== Requirement ==
Lines before the one containing "Record user confirmation" are excluded; print that line and every line after it through the end of the material below, exactly.

== Provided records ==

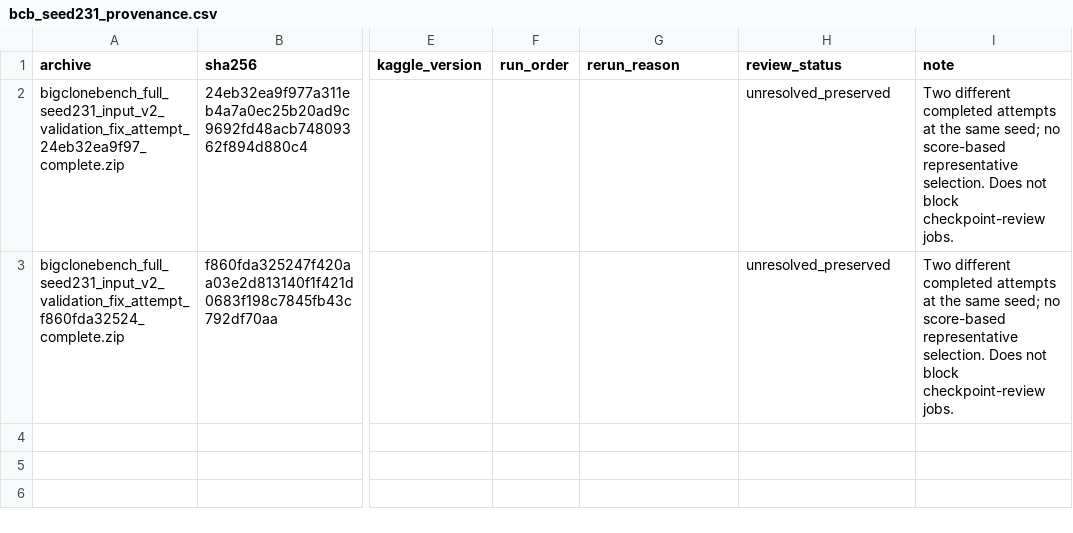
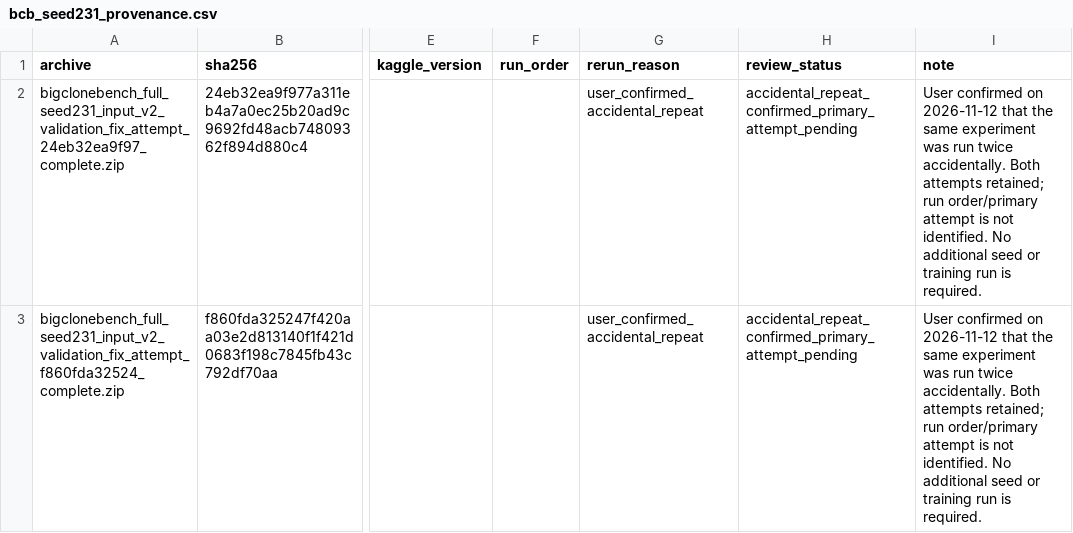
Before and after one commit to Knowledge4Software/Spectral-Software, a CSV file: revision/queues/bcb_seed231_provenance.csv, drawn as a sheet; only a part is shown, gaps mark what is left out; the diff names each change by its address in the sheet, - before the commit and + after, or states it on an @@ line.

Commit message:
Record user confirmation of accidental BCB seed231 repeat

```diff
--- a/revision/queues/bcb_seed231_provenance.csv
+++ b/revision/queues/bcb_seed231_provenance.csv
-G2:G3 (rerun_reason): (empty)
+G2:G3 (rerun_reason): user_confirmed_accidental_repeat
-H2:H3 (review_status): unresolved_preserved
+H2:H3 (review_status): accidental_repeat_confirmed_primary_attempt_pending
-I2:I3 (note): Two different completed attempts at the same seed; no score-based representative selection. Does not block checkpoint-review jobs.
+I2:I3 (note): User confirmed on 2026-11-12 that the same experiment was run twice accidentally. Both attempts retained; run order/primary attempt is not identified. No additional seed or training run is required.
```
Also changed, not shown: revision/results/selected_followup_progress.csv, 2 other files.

== Solution to this problem ==
Record user confirmation of accidental BCB seed231 repeat

```diff
--- a/revision/queues/bcb_seed231_provenance.csv
+++ b/revision/queues/bcb_seed231_provenance.csv
-G2:G3 (rerun_reason): (empty)
+G2:G3 (rerun_reason): user_confirmed_accidental_repeat
-H2:H3 (review_status): unresolved_preserved
+H2:H3 (review_status): accidental_repeat_confirmed_primary_attempt_pending
-I2:I3 (note): Two different completed attempts at the same seed; no score-based representative selection. Does not block checkpoint-review jobs.
+I2:I3 (note): User confirmed on 2026-11-12 that the same experiment was run twice accidentally. Both attempts retained; run order/primary attempt is not identified. No additional seed or training run is required.
```
Also changed, not shown: revision/results/selected_followup_progress.csv, 2 other files.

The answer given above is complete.